● **Aim of the exercise**
Go through the records and set each one down exactly, skipping any picture.

● **Entries shown**
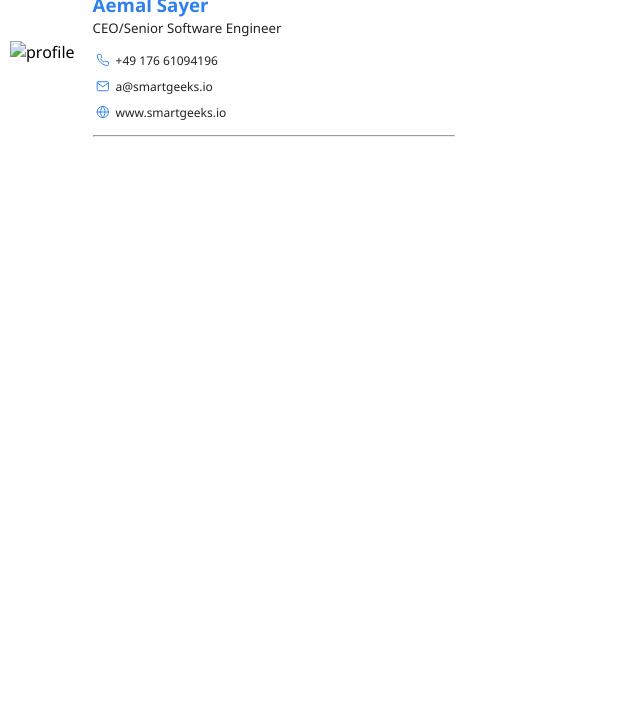
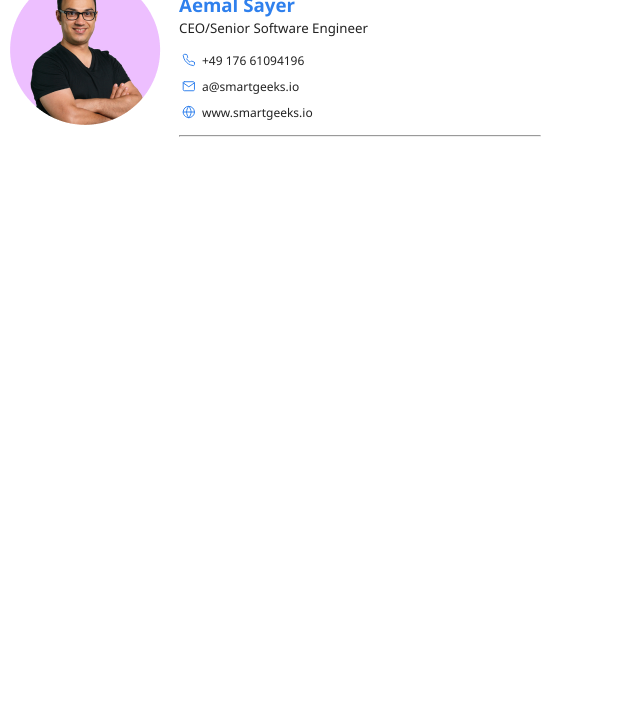
Before and after one commit to aka-dan/email-signature, a plain HTML site: page index.html in a window 1280 px wide. Shown: the part 74-800 px from the top of the page, without its empty margins (0-640 px from the left). Drawn offline with Linux system fonts and the light colour scheme.

Commit message:
Update index.html

```diff
--- a/index.html
+++ b/index.html
@@ -8,7 +8,7 @@
         <table>
             <tr>
                 <td style="padding: 20px 15px 0 0">
-                    <img src="Aemal.png" alt="profile" />
+                    <img src="profile.png" alt="profile" />
                 </td>
 
                 <td>
```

● **Problem solution**
Before and after one commit to aka-dan/email-signature, a plain HTML site: page index.html in a window 1280 px wide. Shown: the part 74-800 px from the top of the page, without its empty margins (0-640 px from the left). Drawn offline with Linux system fonts and the light colour scheme.

Commit message:
Update index.html

```diff
--- a/index.html
+++ b/index.html
@@ -8,7 +8,7 @@
         <table>
             <tr>
                 <td style="padding: 20px 15px 0 0">
-                    <img src="Aemal.png" alt="profile" />
+                    <img src="profile.png" alt="profile" />
                 </td>
 
                 <td>
```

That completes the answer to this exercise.